For the word "담당자의", determine how many lines of the entries below contain it, and give only that number.

> **Study material**:
******************************

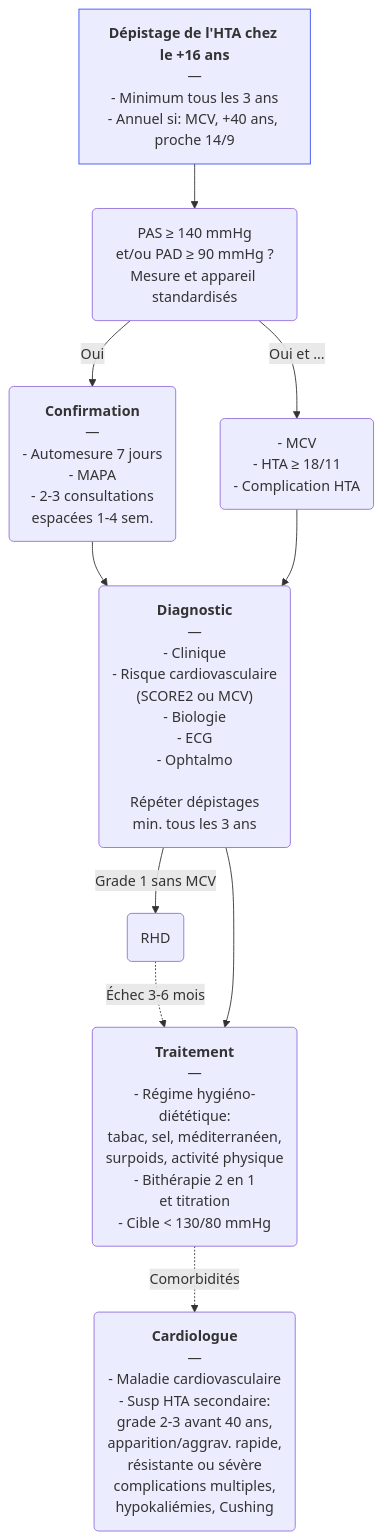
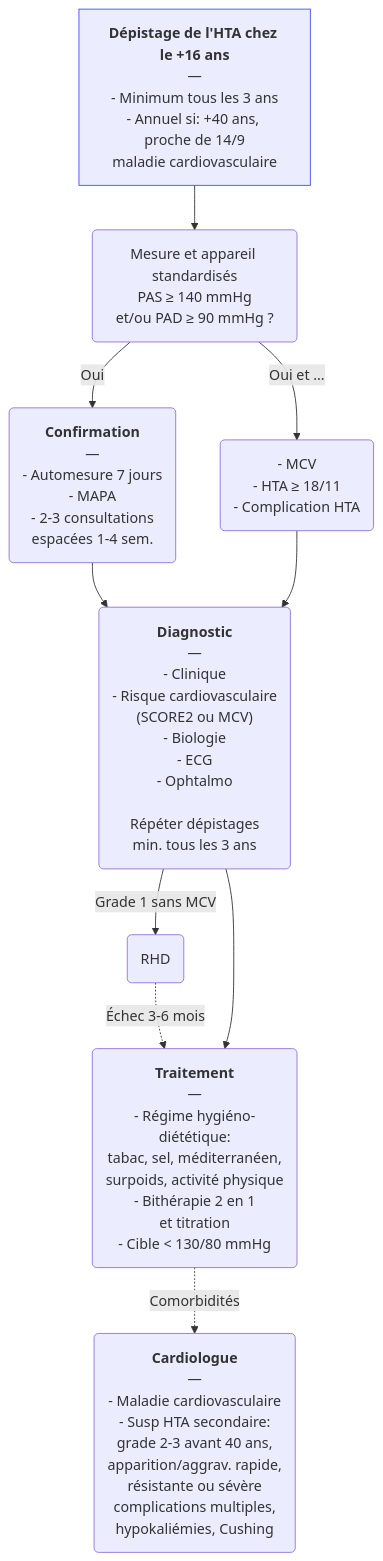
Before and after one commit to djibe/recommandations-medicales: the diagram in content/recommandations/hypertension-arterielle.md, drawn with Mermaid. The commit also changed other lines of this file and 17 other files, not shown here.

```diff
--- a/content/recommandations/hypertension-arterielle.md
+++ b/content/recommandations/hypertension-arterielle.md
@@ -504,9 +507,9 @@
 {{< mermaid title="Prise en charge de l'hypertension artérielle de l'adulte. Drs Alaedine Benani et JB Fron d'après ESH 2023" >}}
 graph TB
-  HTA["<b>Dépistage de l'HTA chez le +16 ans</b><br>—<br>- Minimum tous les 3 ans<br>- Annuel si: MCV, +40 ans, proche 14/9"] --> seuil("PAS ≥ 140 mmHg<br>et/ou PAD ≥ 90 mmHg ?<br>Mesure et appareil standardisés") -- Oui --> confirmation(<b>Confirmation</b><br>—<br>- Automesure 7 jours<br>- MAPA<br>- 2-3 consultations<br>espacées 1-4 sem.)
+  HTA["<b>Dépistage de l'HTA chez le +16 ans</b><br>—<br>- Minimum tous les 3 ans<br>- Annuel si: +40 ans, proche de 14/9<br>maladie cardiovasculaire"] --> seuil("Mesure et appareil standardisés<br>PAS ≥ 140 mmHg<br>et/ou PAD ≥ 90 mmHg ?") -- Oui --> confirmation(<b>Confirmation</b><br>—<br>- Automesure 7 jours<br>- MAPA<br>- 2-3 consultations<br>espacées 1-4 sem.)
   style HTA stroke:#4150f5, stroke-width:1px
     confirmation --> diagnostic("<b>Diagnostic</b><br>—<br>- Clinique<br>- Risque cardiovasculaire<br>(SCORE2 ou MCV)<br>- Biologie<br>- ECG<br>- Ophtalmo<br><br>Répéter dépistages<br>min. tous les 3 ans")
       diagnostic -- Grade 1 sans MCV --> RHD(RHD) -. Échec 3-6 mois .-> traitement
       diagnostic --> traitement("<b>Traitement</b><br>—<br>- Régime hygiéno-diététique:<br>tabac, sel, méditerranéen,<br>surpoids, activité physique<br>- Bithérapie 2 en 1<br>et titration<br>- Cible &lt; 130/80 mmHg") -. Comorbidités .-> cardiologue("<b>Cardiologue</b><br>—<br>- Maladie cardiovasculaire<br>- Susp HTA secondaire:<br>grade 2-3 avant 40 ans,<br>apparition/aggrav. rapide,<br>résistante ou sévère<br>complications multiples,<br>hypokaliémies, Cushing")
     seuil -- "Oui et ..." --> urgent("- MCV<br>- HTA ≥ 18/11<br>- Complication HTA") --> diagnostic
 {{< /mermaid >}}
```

******************************

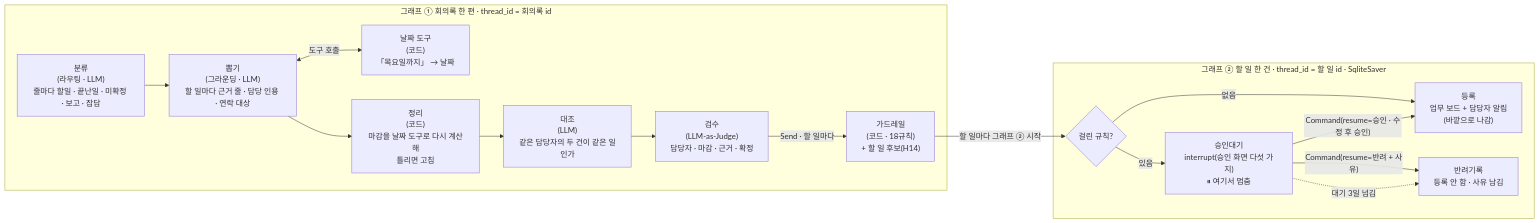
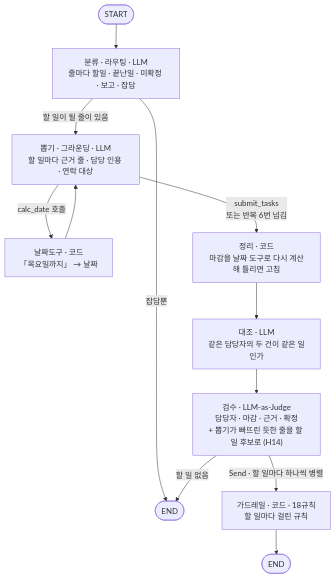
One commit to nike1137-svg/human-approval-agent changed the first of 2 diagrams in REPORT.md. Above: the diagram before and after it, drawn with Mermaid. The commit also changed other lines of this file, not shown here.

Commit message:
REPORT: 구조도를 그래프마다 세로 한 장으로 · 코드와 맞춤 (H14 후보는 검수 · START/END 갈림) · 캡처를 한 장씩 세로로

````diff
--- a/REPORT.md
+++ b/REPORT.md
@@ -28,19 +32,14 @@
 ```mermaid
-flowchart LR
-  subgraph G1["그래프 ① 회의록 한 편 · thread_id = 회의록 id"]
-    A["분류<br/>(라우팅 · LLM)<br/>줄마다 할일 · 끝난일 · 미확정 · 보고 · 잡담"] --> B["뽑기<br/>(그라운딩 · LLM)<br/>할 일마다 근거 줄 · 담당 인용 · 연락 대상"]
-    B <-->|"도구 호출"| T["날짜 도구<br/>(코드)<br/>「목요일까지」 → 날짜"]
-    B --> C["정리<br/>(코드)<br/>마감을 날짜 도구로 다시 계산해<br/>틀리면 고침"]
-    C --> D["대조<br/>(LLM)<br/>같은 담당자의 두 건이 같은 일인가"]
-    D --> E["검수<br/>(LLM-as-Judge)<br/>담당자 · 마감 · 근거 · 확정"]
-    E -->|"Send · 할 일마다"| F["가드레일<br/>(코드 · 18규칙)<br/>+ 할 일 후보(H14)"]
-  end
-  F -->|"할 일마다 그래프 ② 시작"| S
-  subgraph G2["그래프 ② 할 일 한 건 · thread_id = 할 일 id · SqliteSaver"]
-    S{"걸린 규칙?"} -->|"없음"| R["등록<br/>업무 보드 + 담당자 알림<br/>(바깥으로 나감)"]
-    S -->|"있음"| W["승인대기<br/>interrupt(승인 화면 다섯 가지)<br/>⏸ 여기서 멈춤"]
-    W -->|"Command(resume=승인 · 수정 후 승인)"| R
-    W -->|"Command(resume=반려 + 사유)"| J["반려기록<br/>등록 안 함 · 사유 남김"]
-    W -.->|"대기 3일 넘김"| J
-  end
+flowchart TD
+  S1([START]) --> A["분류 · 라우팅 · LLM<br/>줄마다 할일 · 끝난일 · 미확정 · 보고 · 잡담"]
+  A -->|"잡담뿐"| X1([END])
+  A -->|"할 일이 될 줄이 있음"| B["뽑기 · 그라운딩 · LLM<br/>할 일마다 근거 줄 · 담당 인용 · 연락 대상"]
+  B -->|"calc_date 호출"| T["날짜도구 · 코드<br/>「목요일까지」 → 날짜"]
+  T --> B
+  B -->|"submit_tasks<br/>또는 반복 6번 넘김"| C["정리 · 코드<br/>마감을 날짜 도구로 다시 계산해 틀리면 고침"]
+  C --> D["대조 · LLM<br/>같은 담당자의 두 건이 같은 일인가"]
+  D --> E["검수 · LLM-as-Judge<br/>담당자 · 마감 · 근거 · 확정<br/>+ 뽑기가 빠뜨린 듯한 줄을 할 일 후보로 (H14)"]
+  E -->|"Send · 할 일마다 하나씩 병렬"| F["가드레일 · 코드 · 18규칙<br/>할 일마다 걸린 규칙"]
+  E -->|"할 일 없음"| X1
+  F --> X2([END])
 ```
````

******************************

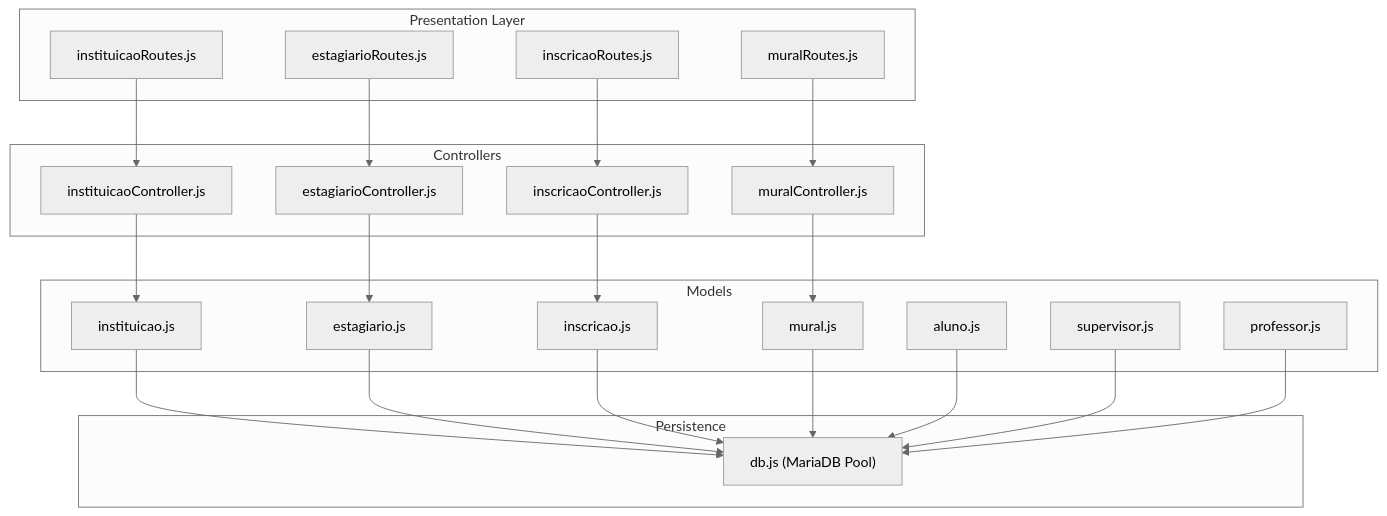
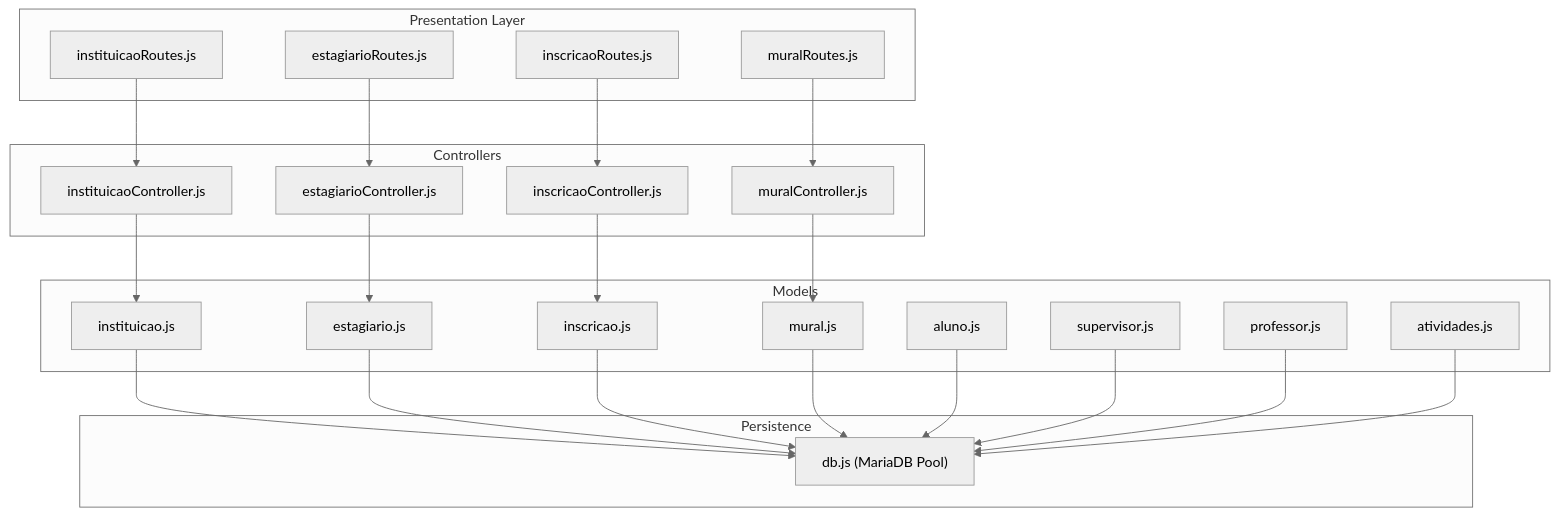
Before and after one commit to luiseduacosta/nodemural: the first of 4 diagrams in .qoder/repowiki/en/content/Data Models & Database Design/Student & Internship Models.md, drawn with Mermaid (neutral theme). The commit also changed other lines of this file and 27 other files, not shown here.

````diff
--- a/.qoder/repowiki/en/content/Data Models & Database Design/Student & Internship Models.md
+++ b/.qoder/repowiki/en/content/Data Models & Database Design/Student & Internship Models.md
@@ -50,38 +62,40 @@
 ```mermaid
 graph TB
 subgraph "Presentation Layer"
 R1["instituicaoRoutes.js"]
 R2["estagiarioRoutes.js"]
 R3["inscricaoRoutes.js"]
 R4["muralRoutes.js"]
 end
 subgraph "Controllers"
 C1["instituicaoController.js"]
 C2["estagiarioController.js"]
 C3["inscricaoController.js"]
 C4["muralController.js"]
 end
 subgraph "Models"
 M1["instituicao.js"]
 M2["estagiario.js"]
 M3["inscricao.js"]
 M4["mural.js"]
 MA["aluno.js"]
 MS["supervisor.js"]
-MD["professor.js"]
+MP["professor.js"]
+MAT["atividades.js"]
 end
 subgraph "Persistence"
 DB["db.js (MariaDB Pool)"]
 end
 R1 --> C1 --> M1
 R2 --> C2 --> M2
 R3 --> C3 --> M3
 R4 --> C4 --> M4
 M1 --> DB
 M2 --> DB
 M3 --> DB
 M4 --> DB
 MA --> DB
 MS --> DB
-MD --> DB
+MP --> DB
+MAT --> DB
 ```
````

******************************

> **Answer box**: 2